What do you enjoy so far about your current position? What are some challenges? NS: I love the challenges themselves—the juxtaposition between the natural and built environs and the cultural diversity of the City that leads to many good conversations with residents who are passionate about trees—or about not having trees. In all, I enjoy the complexity of the tasks at hand, how they fold into our mission, and navigating the ship while learning from my superiors, peers, and staff.
What are a few things people might be surprised to know about street tree planting in NYC? NS: We plant over 150 unique cultivars of trees in our public rights-of-way on an annual basis! That is an insane number, and we are extremely proud of our accomplishments in helping to diversify the City’s urban forest.
What is your ultimate vision for the NYC street tree planting program? NS: To continue the upward arch of being the best street tree planting program in the world and to assure each and every New Yorker that every tree being planted is done so with every consideration in mind, even the ones they haven’t thought of (leave that to us). Finally, to know that each tree is set up to survive and thrive after our two-year establishment period has ended.

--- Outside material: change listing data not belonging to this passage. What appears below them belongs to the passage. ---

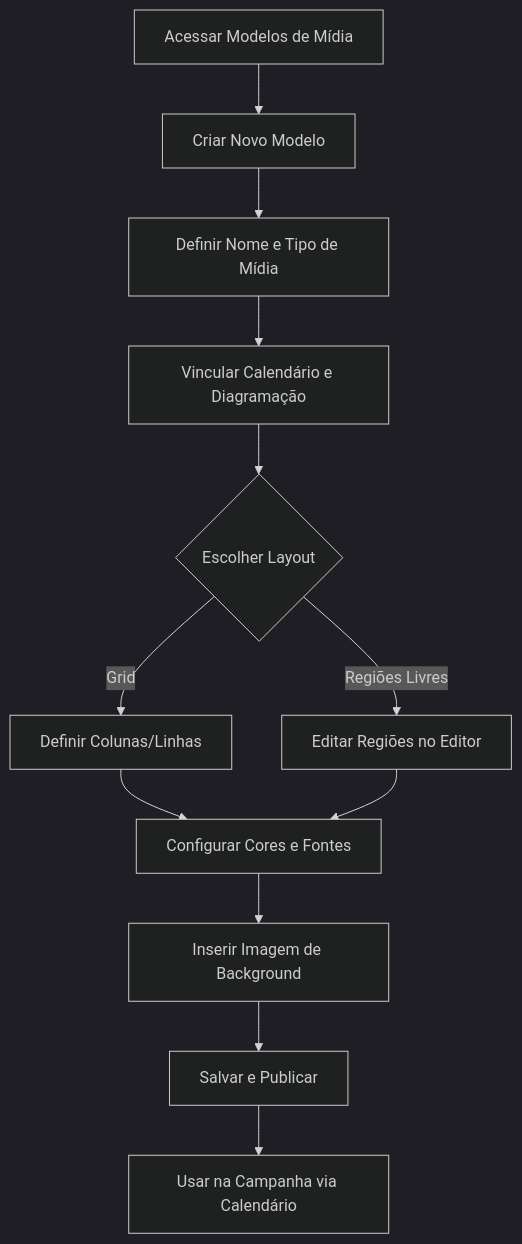
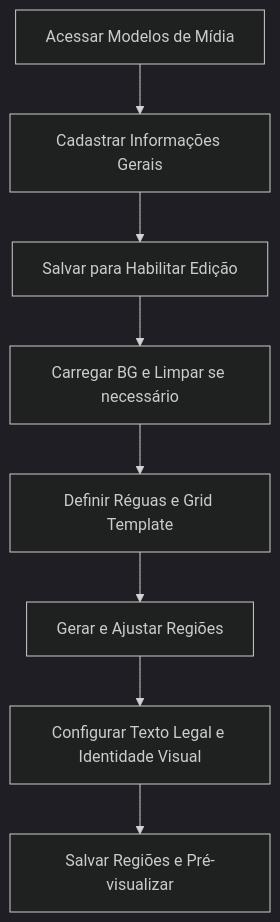
The diagram in docs/Campanhas/Modelos de mídia.md (suporte552/documentacao), drawn with Mermaid (dark theme) before and after one commit. The commit also changed other lines of this file and 1 other file, not shown here.

````diff
--- a/docs/Campanhas/Modelos de mídia.md
+++ b/docs/Campanhas/Modelos de mídia.md
@@ -77,14 +111,10 @@
 ```mermaid
 graph TD
-    A[Acessar Modelos de Mídia] --> B[Criar Novo Modelo]
-    B --> C[Definir Nome e Tipo de Mídia]
-    C --> D[Vincular Calendário e Diagramação]
-    D --> E{Escolher Layout}
-    E -->|Grid| F[Definir Colunas/Linhas]
-    E -->|Regiões Livres| G[Editar Regiões no Editor]
-    F --> H[Configurar Cores e Fontes]
-    G --> H[Configurar Cores e Fontes]
-    H --> I[Inserir Imagem de Background]
-    I --> J[Salvar e Publicar]
-    J --> K[Usar na Campanha via Calendário]
+A[Acessar Modelos de Mídia] --> B[Cadastrar Informações Gerais]
+B --> C[Salvar para Habilitar Edição]
+C --> D[Carregar BG e Limpar se necessário]
+D --> E[Definir Réguas e Grid Template]
+E --> F[Gerar e Ajustar Regiões]
+F --> G[Configurar Texto Legal e Identidade Visual]
+G --> H[Salvar Regiões e Pré-visualizar]
 ```
````
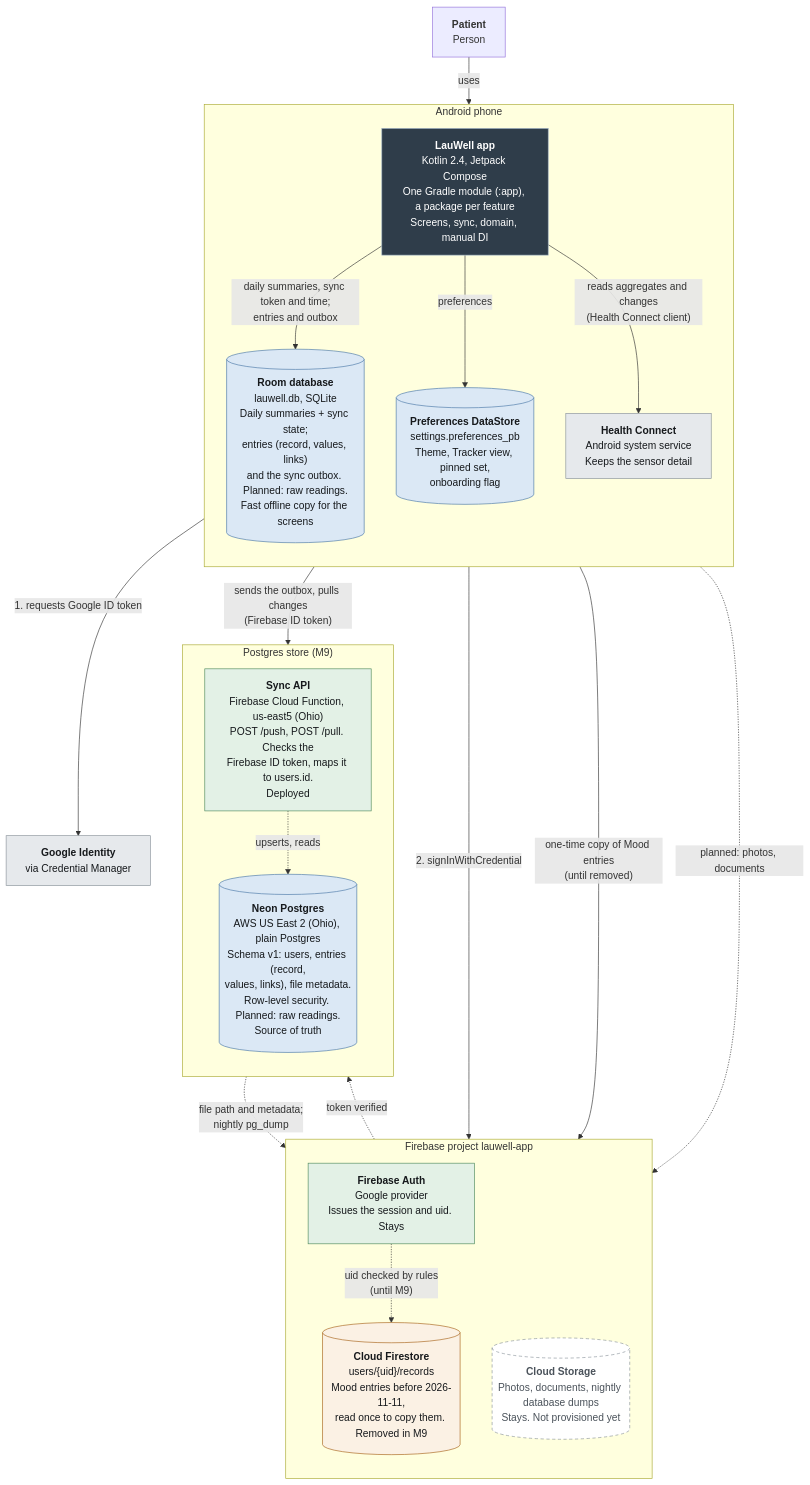
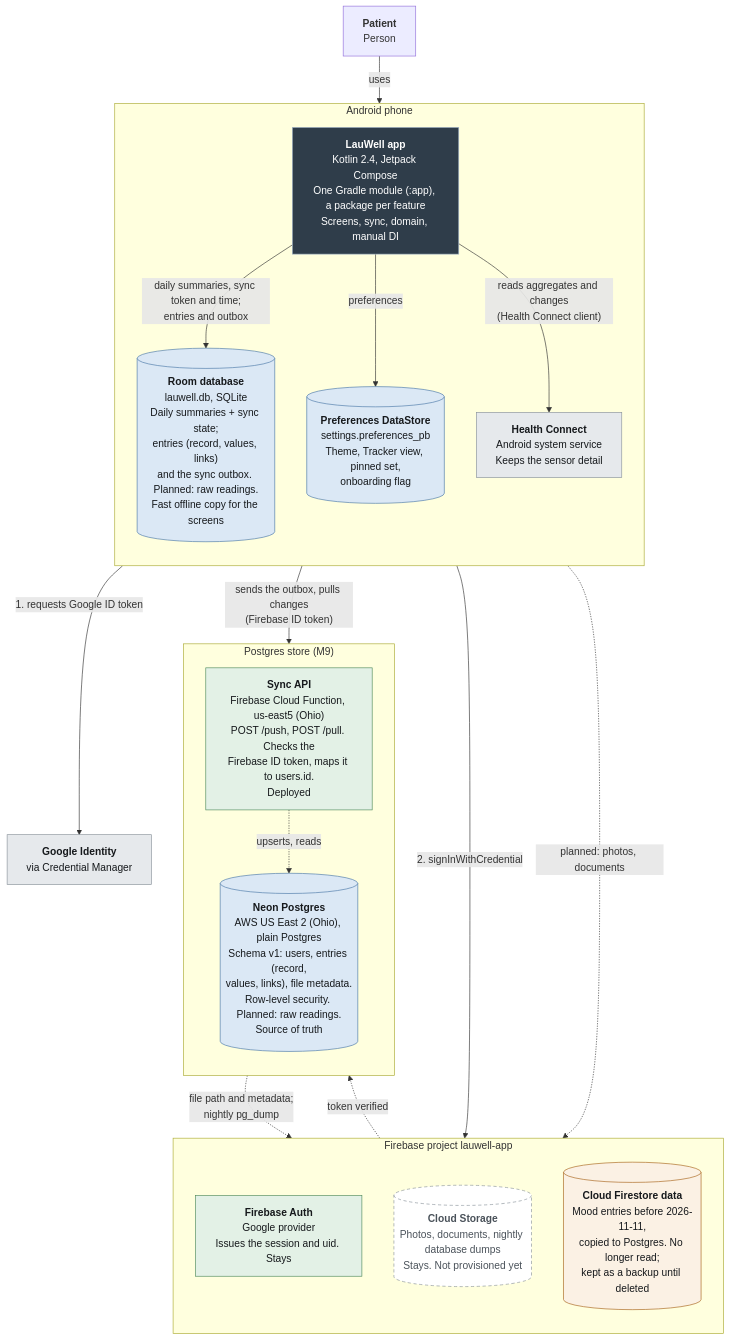
One commit to Laul/LauWell changed the diagram in docs/architecture/c4/c4-2-containers.mmd. Above: the diagram before and after it, drawn with Mermaid. The commit also changed 29 other files, not shown here.

First line of the commit message:
[data] Remove Firestore: SDK, old repository, one-time copy, rules and emulator tests

```diff
--- a/docs/architecture/c4/c4-2-containers.mmd
+++ b/docs/architecture/c4/c4-2-containers.mmd
@@ -1,48 +1,46 @@
 %% C4 level 2 - Containers. Solid = built, dashed = planned, amber = built and being removed (M9).
 %% Updated 2026-11-11: Neon provisioned with schema v1; the sync API deployed (backend/api) and called by EntrySync.
 flowchart TB
   classDef app fill:#2f3d4a,stroke:#9fb2c4,color:#ffffff
   classDef store fill:#dbe8f5,stroke:#4b78a8,color:#16191C
   classDef cloud fill:#e3f1e6,stroke:#4f8a5c,color:#16191C
   classDef ext fill:#e6e9ec,stroke:#8a939b,color:#16191C
   classDef planned fill:#ffffff,stroke:#8a939b,color:#4a525a,stroke-dasharray:5 4
   classDef retiring fill:#fbf1e4,stroke:#a8641a,color:#16191C
 
   P["<b>Patient</b><br/>Person"]
 
   subgraph PHONE["Android phone"]
     direction TB
     APP["<b>LauWell app</b><br/>Kotlin 2.4, Jetpack Compose<br/>One Gradle module (:app), a package per feature<br/>Screens, sync, domain, manual DI"]:::app
     ROOM[("<b>Room database</b><br/>lauwell.db, SQLite<br/>Daily summaries + sync state;<br/>entries (record, values, links)<br/>and the sync outbox. Planned: raw readings.<br/>Fast offline copy for the screens")]:::store
     DS[("<b>Preferences DataStore</b><br/>settings.preferences_pb<br/>Theme, Tracker view, pinned set,<br/>onboarding flag")]:::store
     HC["<b>Health Connect</b><br/>Android system service<br/>Keeps the sensor detail"]:::ext
   end
 
   subgraph FIREBASE["Firebase project lauwell-app"]
     direction TB
     AUTH["<b>Firebase Auth</b><br/>Google provider<br/>Issues the session and uid. Stays"]:::cloud
     ST[("<b>Cloud Storage</b><br/>Photos, documents, nightly database dumps<br/>Stays. Not provisioned yet")]:::planned
-    FS[("<b>Cloud Firestore</b><br/>users/{uid}/records<br/>Mood entries before 2026-11-11,<br/>read once to copy them. Removed in M9")]:::retiring
+    FS[("<b>Cloud Firestore data</b><br/>Mood entries before 2026-11-11,<br/>copied to Postgres. No longer read;<br/>kept as a backup until deleted")]:::retiring
   end
 
   subgraph STORE["Postgres store (M9)"]
     direction TB
     API["<b>Sync API</b><br/>Firebase Cloud Function, us-east5 (Ohio)<br/>POST /push, POST /pull. Checks the<br/>Firebase ID token, maps it to users.id.<br/>Deployed"]:::cloud
     PG[("<b>Neon Postgres</b><br/>AWS US East 2 (Ohio), plain Postgres<br/>Schema v1: users, entries (record,<br/>values, links), file metadata.<br/>Row-level security. Planned: raw readings.<br/>Source of truth")]:::store
   end
 
   GI["<b>Google Identity</b><br/>via Credential Manager"]:::ext
 
   P -->|"uses"| APP
   APP -->|"daily summaries, sync token and time;<br/>entries and outbox"| ROOM
   APP -->|"preferences"| DS
   APP -->|"reads aggregates and changes<br/>(Health Connect client)"| HC
   APP -->|"1. requests Google ID token"| GI
   APP -->|"2. signInWithCredential"| AUTH
-  APP -->|"one-time copy of Mood entries<br/>(until removed)"| FS
-  AUTH -.->|"uid checked by rules<br/>(until M9)"| FS
   APP -->|"sends the outbox, pulls changes<br/>(Firebase ID token)"| API
   AUTH -.->|"token verified"| API
   API -.->|"upserts, reads"| PG
   APP -.->|"planned: photos, documents"| ST
   PG -.->|"file path and metadata;<br/>nightly pg_dump"| ST
```
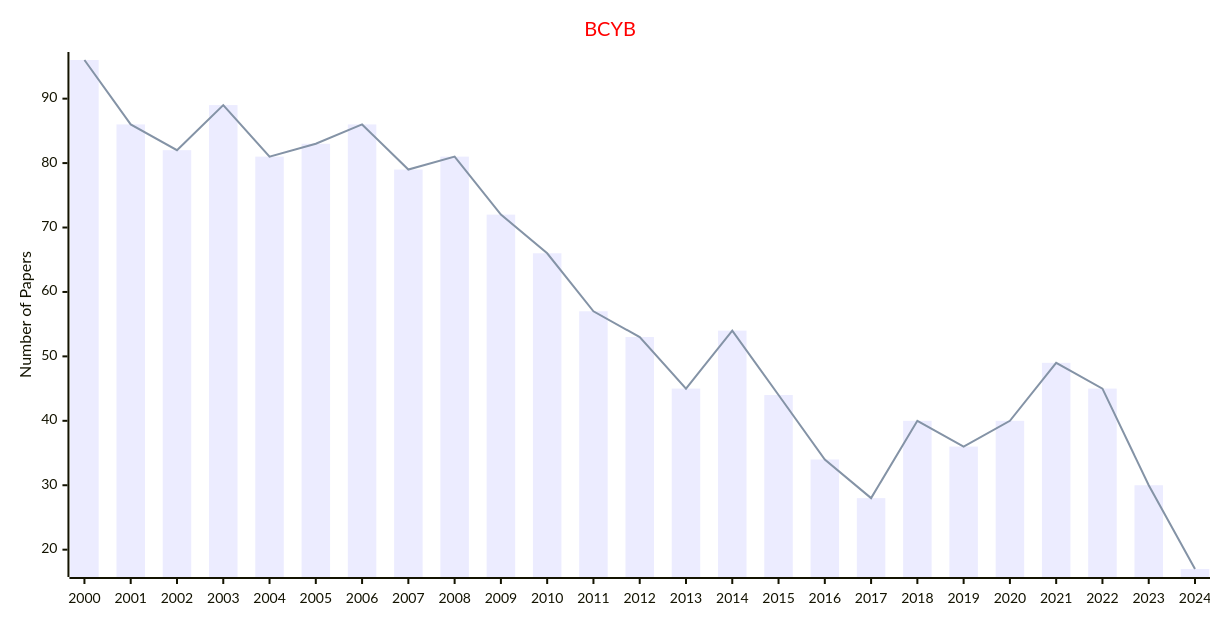
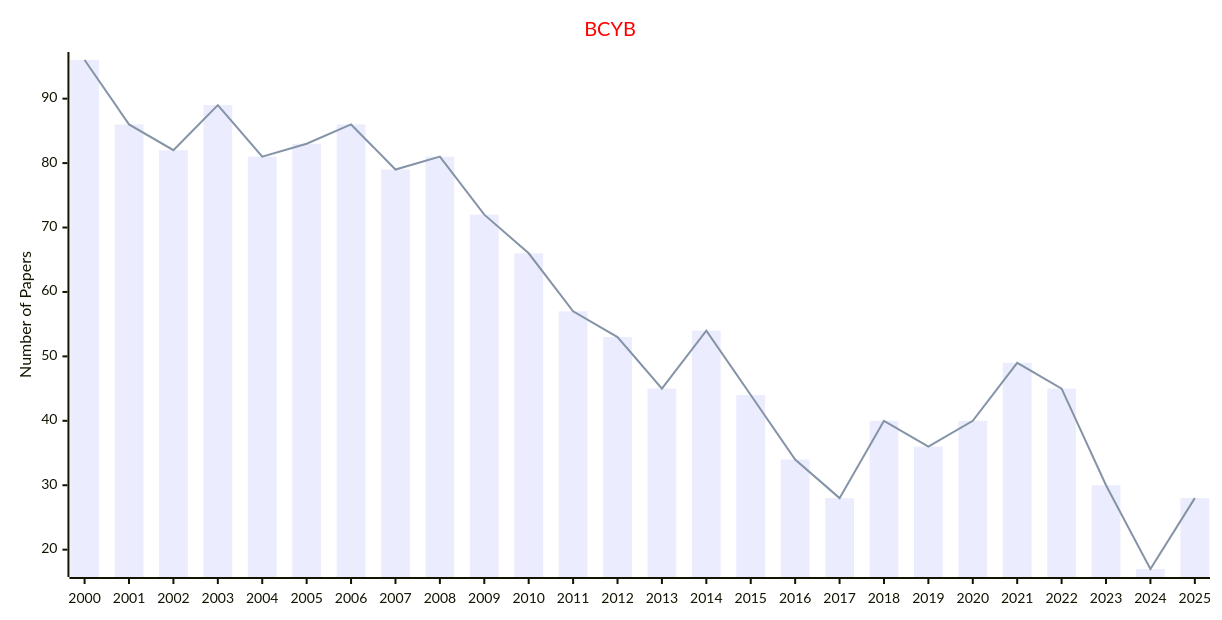
The sixth of 8 diagrams in docs/data/Journals/Statistics_Journals/Cybernetics.md (Easy-PhD/AILinks), drawn with Mermaid before and after one commit. The commit also changed other lines of this file and 107 other files, not shown here.

````diff
--- a/docs/data/Journals/Statistics_Journals/Cybernetics.md
+++ b/docs/data/Journals/Statistics_Journals/Cybernetics.md
@@ -129,17 +129,17 @@
 ```mermaid
 ---
 config:
     xyChart:
         width: 1200
         height: 600
     themeVariables:
         xyChart:
             titleColor: "#ff0000"
 ---
 xychart-beta
     title "BCYB"
-    x-axis [2000, 2001, 2002, 2003, 2004, 2005, 2006, 2007, 2008, 2009, 2010, 2011, 2012, 2013, 2014, 2015, 2016, 2017, 2018, 2019, 2020, 2021, 2022, 2023, 2024]
+    x-axis [2000, 2001, 2002, 2003, 2004, 2005, 2006, 2007, 2008, 2009, 2010, 2011, 2012, 2013, 2014, 2015, 2016, 2017, 2018, 2019, 2020, 2021, 2022, 2023, 2024, 2025]
     y-axis "Number of Papers"
-    bar [96, 86, 82, 89, 81, 83, 86, 79, 81, 72, 66, 57, 53, 45, 54, 44, 34, 28, 40, 36, 40, 49, 45, 30, 17]
-    line [96, 86, 82, 89, 81, 83, 86, 79, 81, 72, 66, 57, 53, 45, 54, 44, 34, 28, 40, 36, 40, 49, 45, 30, 17]
+    bar [96, 86, 82, 89, 81, 83, 86, 79, 81, 72, 66, 57, 53, 45, 54, 44, 34, 28, 40, 36, 40, 49, 45, 30, 17, 28]
+    line [96, 86, 82, 89, 81, 83, 86, 79, 81, 72, 66, 57, 53, 45, 54, 44, 34, 28, 40, 36, 40, 49, 45, 30, 17, 28]
 ```
````
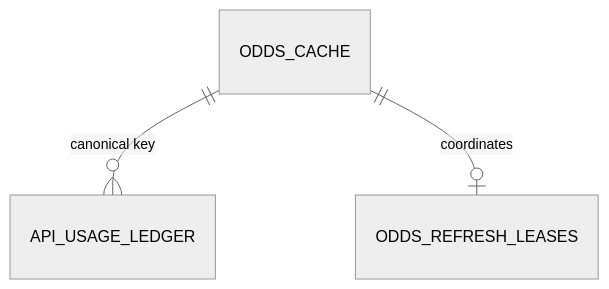
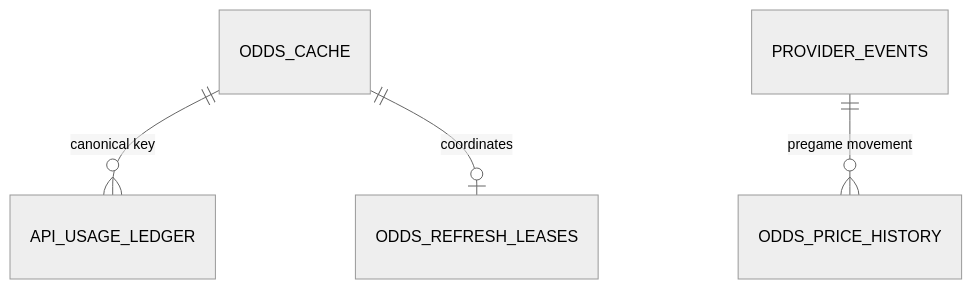
One commit to donohuejs/TheUnitsLab changed the first of 6 diagrams in docs/DATABASE_ERD.md. Above: the diagram before and after it, drawn with Mermaid (neutral theme). The commit also changed other lines of this file and 46 other files, not shown here.

First line of the commit message:
feat: release v0.16.0 odds data architecture

````diff
--- a/docs/DATABASE_ERD.md
+++ b/docs/DATABASE_ERD.md
@@ -7,5 +7,6 @@
 ```mermaid
 erDiagram
   ODDS_CACHE ||--o{ API_USAGE_LEDGER : "canonical key"
+  PROVIDER_EVENTS ||--o{ ODDS_PRICE_HISTORY : "pregame movement"
   ODDS_CACHE ||--o| ODDS_REFRESH_LEASES : coordinates
 ```
````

What are your interests in your free time? NS: Cooking, reading, spending time with my loved ones, and playing guitar. I have many guitars, and I recognize that it’s a problem, but I am not ready to stop collecting.
Anything else you want to be sure to share? NS: Talking to New Yorkers about the best slice of pizza is risky business—be prepared to hunker down and listen. Is it the sauce, the dough, the cheese, or the toppings? Many differ, even those who agree on politics.
NYSUFC Board Member Rachel Holmes is the coordinator of The Nature Conservancy’s urban forestry program called Healthy Trees, Healthy Cities. She is also a Flamenco dancer and a wildland firefighter (read on!).
Can you tell us about your childhood influences that foreshadowed getting interested in urban forestry? Rachel Holmes: I grew up in Clifton, New Jersey on a street that was lined with a diverse mix of mature trees that had been planted by a previous generation of homeowners. I remember riding my bike over heaved sidewalks and imagining that I was racing in a BMX course. When I was in fifth grade, the town decided to redo all the sidewalks. Rather than work around the trees, they took them all down! I actually went outside to yell at the men removing the trees. Concerned for my safety, my Mom actually took me away because I think she was afraid I would throw myself in between the workers and the trees.
I was driven away from my tree-lined street and came back to … nothing. It was a pretty painful experience and at the same time, a seminal moment in my appreciation of trees. Because I had been surrounded by trees in my early childhood, I knew what I was missing when they were taken down. It is important to me now to do what I can to help prevent other people from experiencing this.
The City replaced some of the trees with flowering pears, many of which came down in storms, including ours. A few years ago, I helped my parents pick out a good specimen of eastern redbud that is doing really well; my Mom and Dad frequently text me photos of it.
While I gained an early appreciation for urban nature, I was fortunate to experience what some would call the “wild” at a much bigger scale. Starting in sixth grade, I worked on my aunt and uncle’s ranch in Colorado, learning the ins and outs of ranch management including Western horsemanship. The ranch abutted Pike National Forest which is where I was first exposed to managed forests. This is also where I first witnessed the impacts of wildfire on forest ecosystems.